The Royal Canadian Air Force flies a large inventory of aircraft, many of which are new or completely modernized. These range from huge transport aircraft to helicopters to fighters to patrol aircraft and more. They are used to carry out a multitude of roles at home and abroad, in peace and in conflict, all in support of the RCAF’s mission of providing relevant, responsive and effective air power to meet the defence challenges of today and into the future.
Fighter aircraft are designed primarily to ensure control of essential airspace and deny opponents the use of that airspace. They are fast, light, manoeuverable fixed-wing aircraft capable of flying for long distances, deploying rapidly, reacting quickly, identifying targets and taking action, if required, against an air, sea or ground target. The alpha-numerical designation for fighter aircraft begins with CF (e.g., CF-188 Hornet).

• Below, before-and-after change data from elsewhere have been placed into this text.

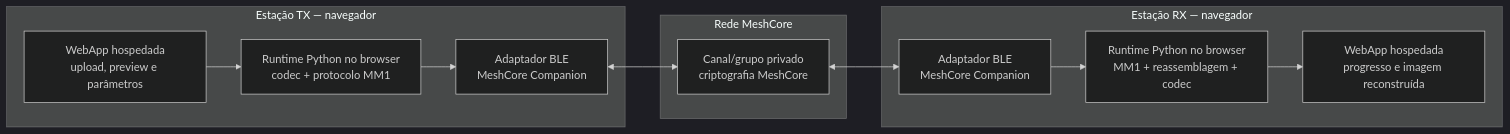
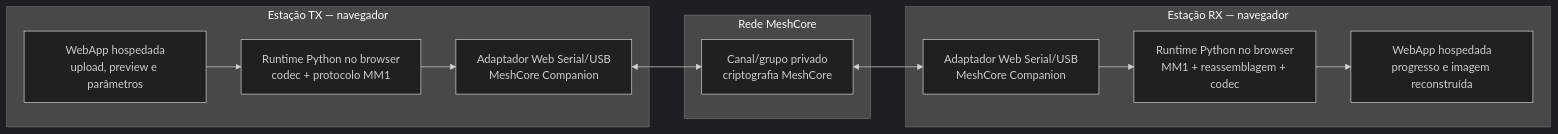
Before and after one commit to FernandoPucci/meshmedia-lab: the third of 3 diagrams in sdd/sdd.md, drawn with Mermaid (dark theme). The commit also changed other lines of this file and 11 other files, not shown here.

Commit message:
feat(webapp): switch PoC to Web Serial

````diff
--- a/sdd/sdd.md
+++ b/sdd/sdd.md
@@ -1824,19 +1826,19 @@
 ```mermaid
 flowchart LR
     subgraph TX["Estação TX — navegador"]
         TUI["WebApp hospedada<br/>upload, preview e parâmetros"]
         TCORE["Runtime Python no browser<br/>codec + protocolo MM1"]
-        TBLE["Adaptador BLE<br/>MeshCore Companion"]
-        TUI --> TCORE --> TBLE
+        TSERIAL["Adaptador Web Serial/USB<br/>MeshCore Companion"]
+        TUI --> TCORE --> TSERIAL
     end
     subgraph RADIO["Rede MeshCore"]
         CH["Canal/grupo privado<br/>criptografia MeshCore"]
     end
     subgraph RX["Estação RX — navegador"]
-        RBLE["Adaptador BLE<br/>MeshCore Companion"]
+        RSERIAL["Adaptador Web Serial/USB<br/>MeshCore Companion"]
         RCORE["Runtime Python no browser<br/>MM1 + reassemblagem + codec"]
         RUI["WebApp hospedada<br/>progresso e imagem reconstruída"]
-        RBLE --> RCORE --> RUI
+        RSERIAL --> RCORE --> RUI
     end
-    TBLE <--> CH <--> RBLE
+    TSERIAL <--> CH <--> RSERIAL
 ```
````
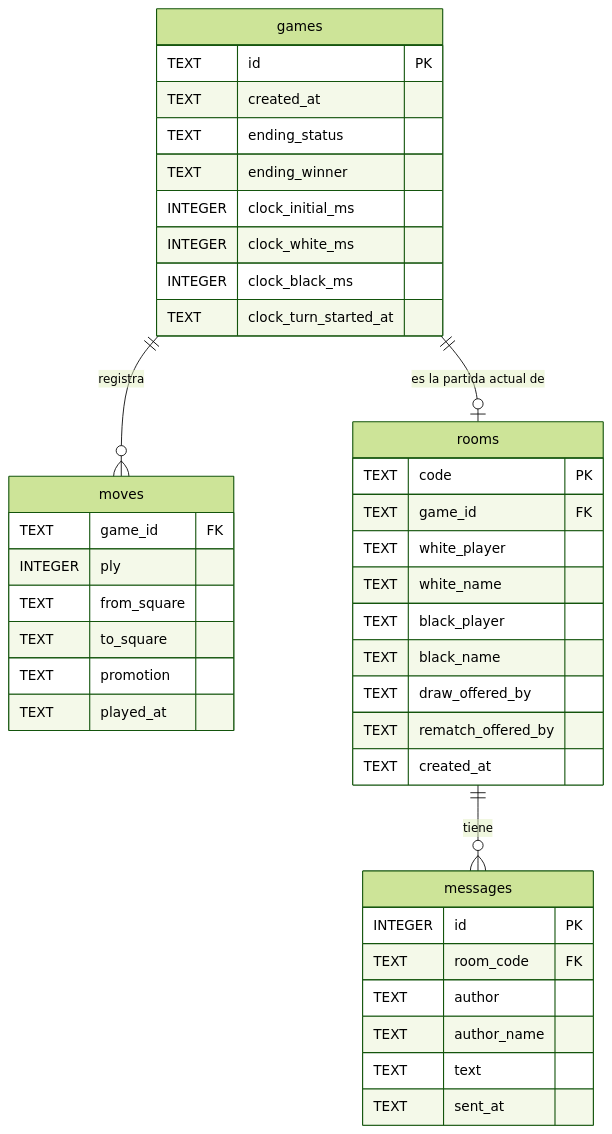
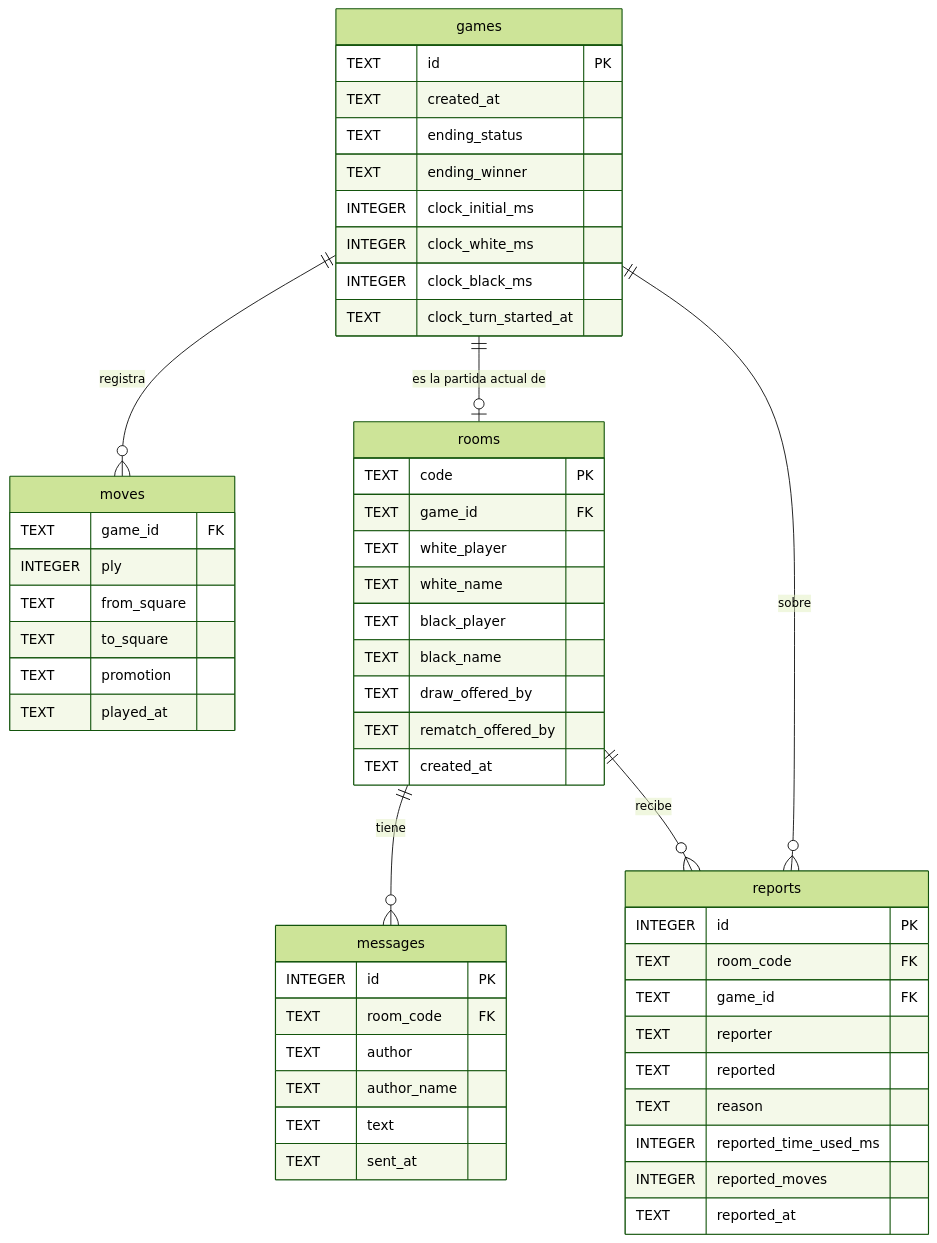
The fifth of 5 diagrams in README.md (LuisLr21/chess-software), drawn with Mermaid (forest theme) before and after one commit. The commit also changed other lines of this file and 307 other files, not shown here.

Commit message:
Multi-module hexagonal architecture: chess-core, chess-ai-service and chess-server with UseCase interface, one EndPoint per route, abandonment and opponent reports

````diff
--- a/README.md
+++ b/README.md
@@ -350,44 +481,57 @@
 ```mermaid
 erDiagram
     games ||--o{ moves : "registra"
     games ||--o| rooms : "es la partida actual de"
     rooms ||--o{ messages : "tiene"
+    rooms ||--o{ reports : "recibe"
+    games ||--o{ reports : "sobre"
 
     games {
         TEXT id PK
         TEXT created_at
         TEXT ending_status
         TEXT ending_winner
         INTEGER clock_initial_ms
         INTEGER clock_white_ms
         INTEGER clock_black_ms
         TEXT clock_turn_started_at
     }
     moves {
         TEXT game_id FK
         INTEGER ply
         TEXT from_square
         TEXT to_square
         TEXT promotion
         TEXT played_at
     }
     rooms {
         TEXT code PK
         TEXT game_id FK
         TEXT white_player
         TEXT white_name
         TEXT black_player
         TEXT black_name
         TEXT draw_offered_by
         TEXT rematch_offered_by
         TEXT created_at
     }
     messages {
         INTEGER id PK
         TEXT room_code FK
         TEXT author
         TEXT author_name
         TEXT text
         TEXT sent_at
     }
+    reports {
+        INTEGER id PK
+        TEXT room_code FK
+        TEXT game_id FK
+        TEXT reporter
+        TEXT reported
+        TEXT reason
+        INTEGER reported_time_used_ms
+        INTEGER reported_moves
+        TEXT reported_at
+    }
 ```
````
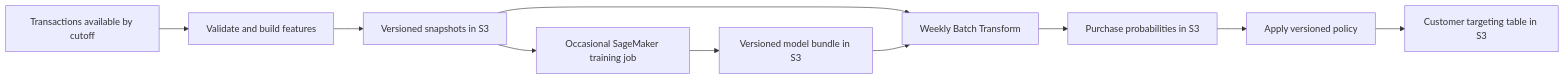
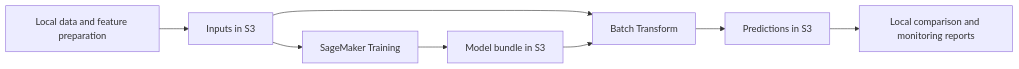
The diagram in docs/aws-batch-workflow.md (manu-horn/online-retail), drawn with Mermaid before and after one commit. The commit also changed other lines of this file and 6 other files, not shown here.

````diff
--- a/docs/aws-batch-workflow.md
+++ b/docs/aws-batch-workflow.md
@@ -16,12 +14,10 @@
 ```mermaid
 flowchart LR
-    A[Transactions available by cutoff] --> B[Validate and build features]
-    B --> C[Versioned snapshots in S3]
-    C --> D[Occasional SageMaker training job]
-    D --> E[Versioned model bundle in S3]
-    C --> F[Weekly Batch Transform]
-    E --> F
-    F --> G[Purchase probabilities in S3]
-    G --> H[Apply versioned policy]
-    H --> I[Customer targeting table in S3]
+    A[Local data and feature preparation] --> B[Inputs in S3]
+    B --> C[SageMaker Training]
+    C --> D[Model bundle in S3]
+    B --> E[Batch Transform]
+    D --> E
+    E --> F[Predictions in S3]
+    F --> G[Local comparison and monitoring reports]
 ```
````
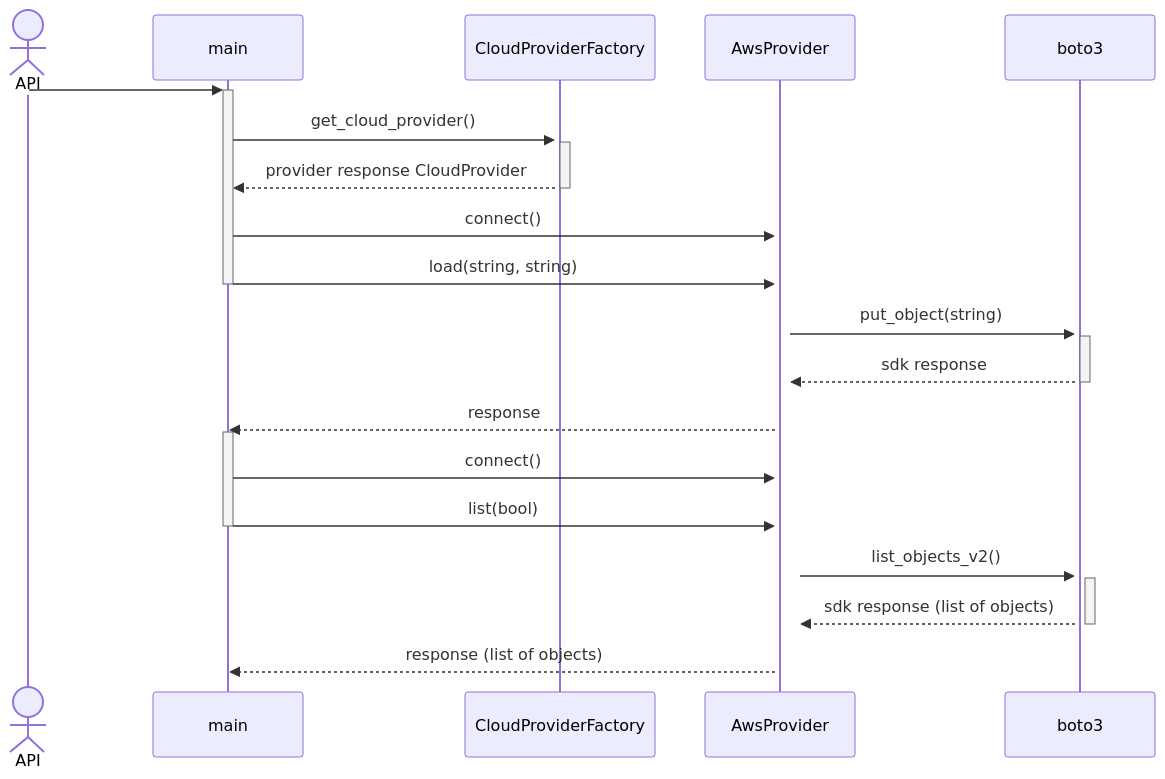
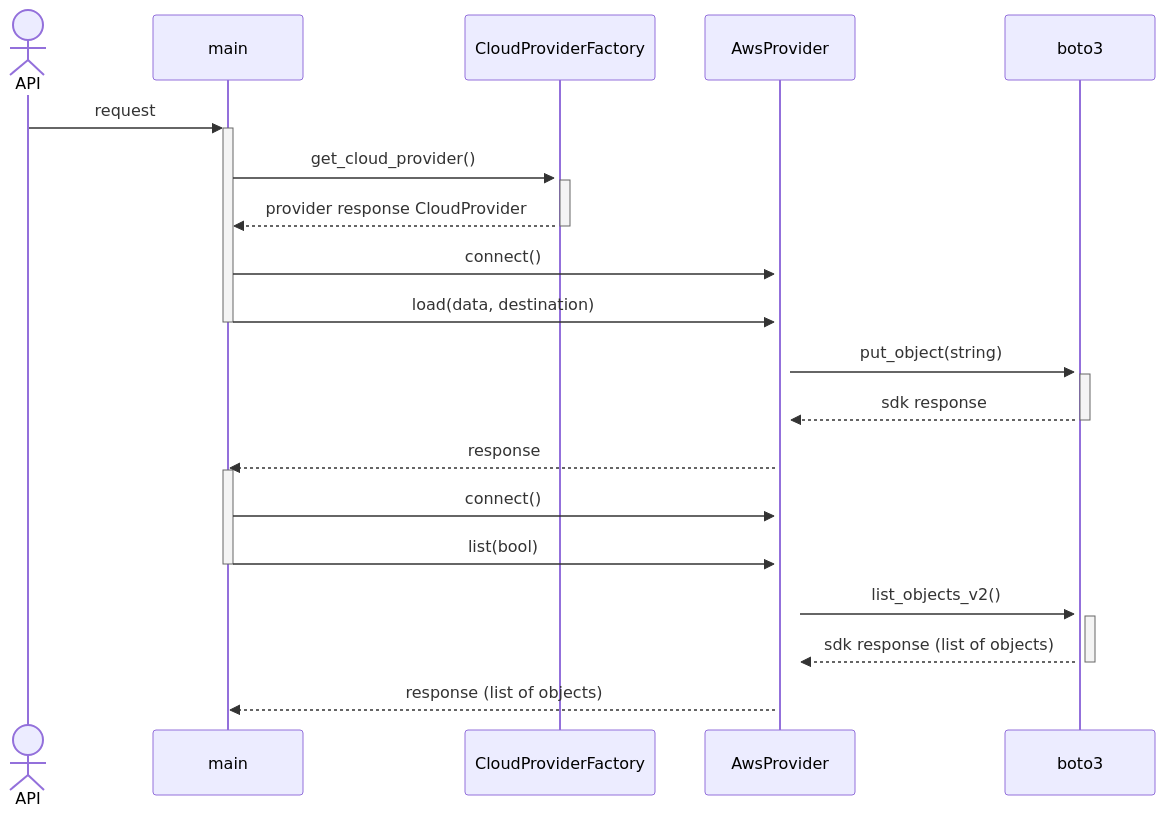
Before and after one commit to CPNV-ES-BI1-RIA2-ETL-INTERNAL-SOURCE/BUCKET: the diagram in docs/sequence_diagram.md, drawn with Mermaid. The commit also changed 3 other files, not shown here.

`````diff
--- a/docs/sequence_diagram.md
+++ b/docs/sequence_diagram.md
@@ -1,25 +1,25 @@
 ````mermaid
 sequenceDiagram
     actor API
-    API ->>+ main : 
+    API ->>+ main : request
     main ->>+ CloudProviderFactory : get_cloud_provider()
     activate CloudProviderFactory
     CloudProviderFactory -->>- main : provider response CloudProvider
     
     main ->>+ AwsProvider : connect()
     activate AwsProvider
-    main ->>- AwsProvider : load(string, string)
+    main ->>- AwsProvider : load(data, destination)
     AwsProvider ->>+ boto3 : put_object(string)
     activate boto3
     boto3 -->>- AwsProvider : sdk response
     AwsProvider -->> main : response
 
     activate main
     main ->>+ AwsProvider : connect()
     activate AwsProvider
     main ->>- AwsProvider : list(bool)
     AwsProvider ->>+ boto3 : list_objects_v2()
     activate boto3
     boto3 -->>- AwsProvider : sdk response (list of objects)
     AwsProvider -->> main : response (list of objects)
 ````
`````
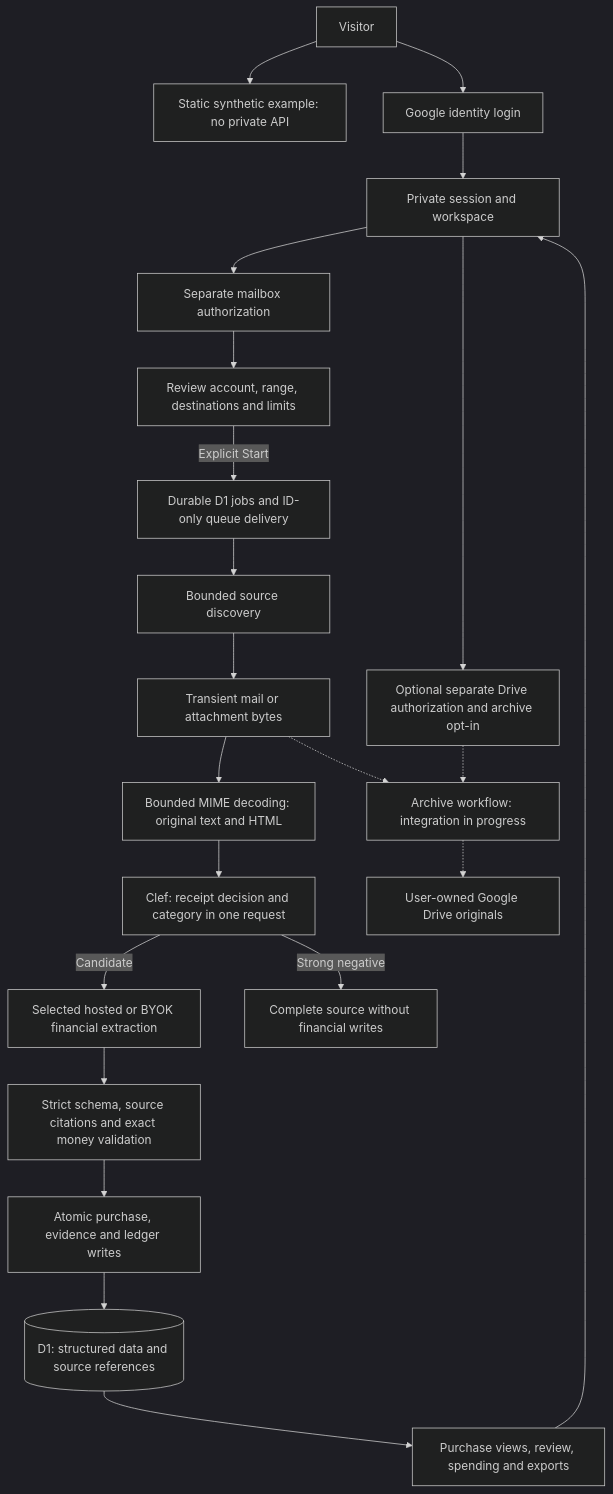
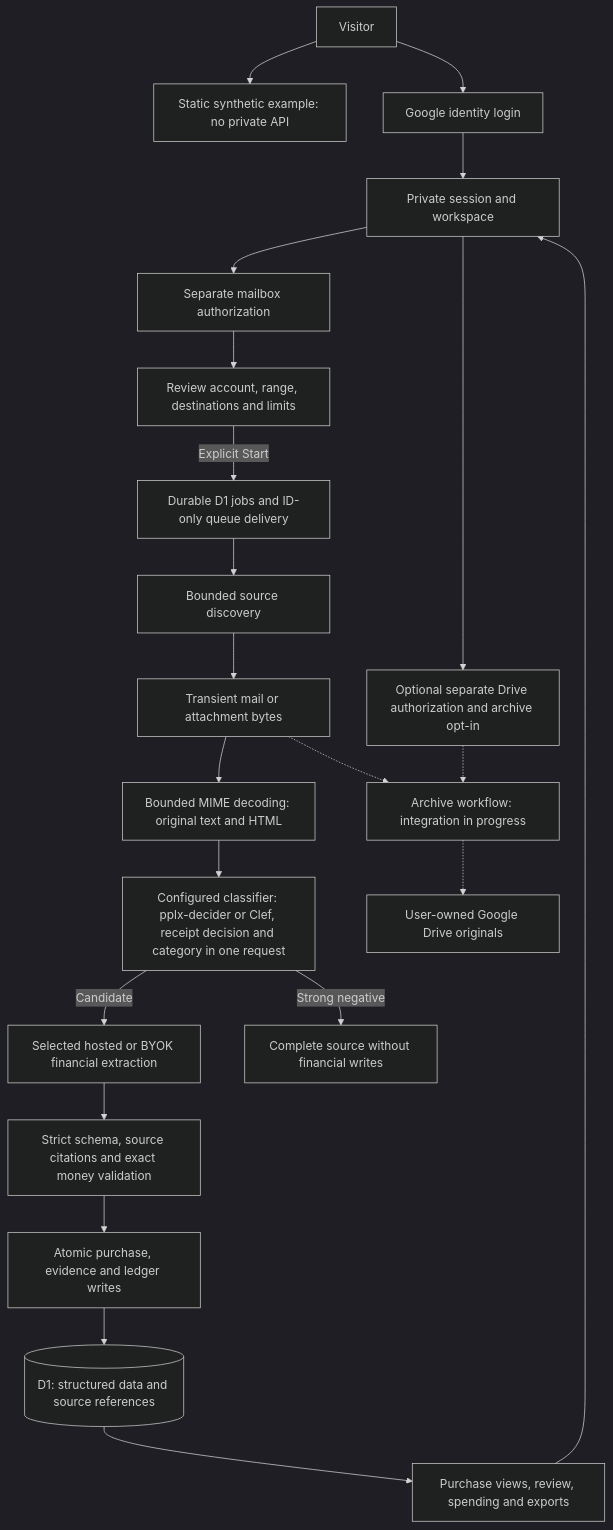
One commit to mhosseinab/invoxim changed the second of 2 diagrams in README.md. Above: the diagram before and after it, drawn with Mermaid (dark theme). The commit also changed other lines of this file and 27 other files, not shown here.

````diff
--- a/README.md
+++ b/README.md
@@ -144,24 +144,24 @@
 ```mermaid
 flowchart TD
   Visitor[Visitor] --> Example[Static synthetic example: no private API]
   Visitor --> Login[Google identity login]
   Login --> Session[Private session and workspace]
   Session --> MailConsent[Separate mailbox authorization]
   MailConsent --> Review[Review account, range, destinations and limits]
   Review -->|Explicit Start| Jobs[Durable D1 jobs and ID-only queue delivery]
   Jobs --> Discovery[Bounded source discovery]
   Discovery --> Content[Transient mail or attachment bytes]
   Content --> Input[Bounded MIME decoding: original text and HTML]
-  Input --> Clef[Clef: receipt decision and category in one request]
+  Input --> Clef[Configured classifier: pplx-decider or Clef, receipt decision and category in one request]
   Clef -->|Candidate| AI[Selected hosted or BYOK financial extraction]
   Clef -->|Strong negative| Complete[Complete source without financial writes]
   AI --> Validation[Strict schema, source citations and exact money validation]
   Validation --> Ledger[Atomic purchase, evidence and ledger writes]
   Ledger --> Data[(D1: structured data and source references)]
   Data --> Views[Purchase views, review, spending and exports]
   Views --> Session
   Session --> DriveConsent[Optional separate Drive authorization and archive opt-in]
   DriveConsent -.-> Archive[Archive workflow: integration in progress]
   Content -.-> Archive
   Archive -.-> Drive[User-owned Google Drive originals]
 ```
````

Search and rescue (SAR) aircraft are used to support the “national search and rescue (SAR) objective [which] is to prevent loss of life and injury through search and rescue alerting, responding and aiding activities” (National Search and Rescue Manual, 1998). They may be fixed-wing or rotary wing aircraft and some of the aircraft used in SAR roles, such as the Griffon helicopter and H-model Hercules, may also be configured for use in other roles. As well, any RCAF aircraft may be used to support the SAR mission, if available and appropriate.
Trainer aircraft are used to train novice aircrew in their roles of operating various types of aircraft, including fighters, helicopters and multi-engine aircraft. Several of the training aircraft used by the Canadian Armed Forces actually belong to companies that are contracted to provide training. The Tutor aircraft, which is primarily used by the Snowbirds aerobatic team, is categorized as a trainer because it was the Canadian Armed Forces’ primary jet trainer until the year 2000. The alpha-numerical designation for trainers begins with CT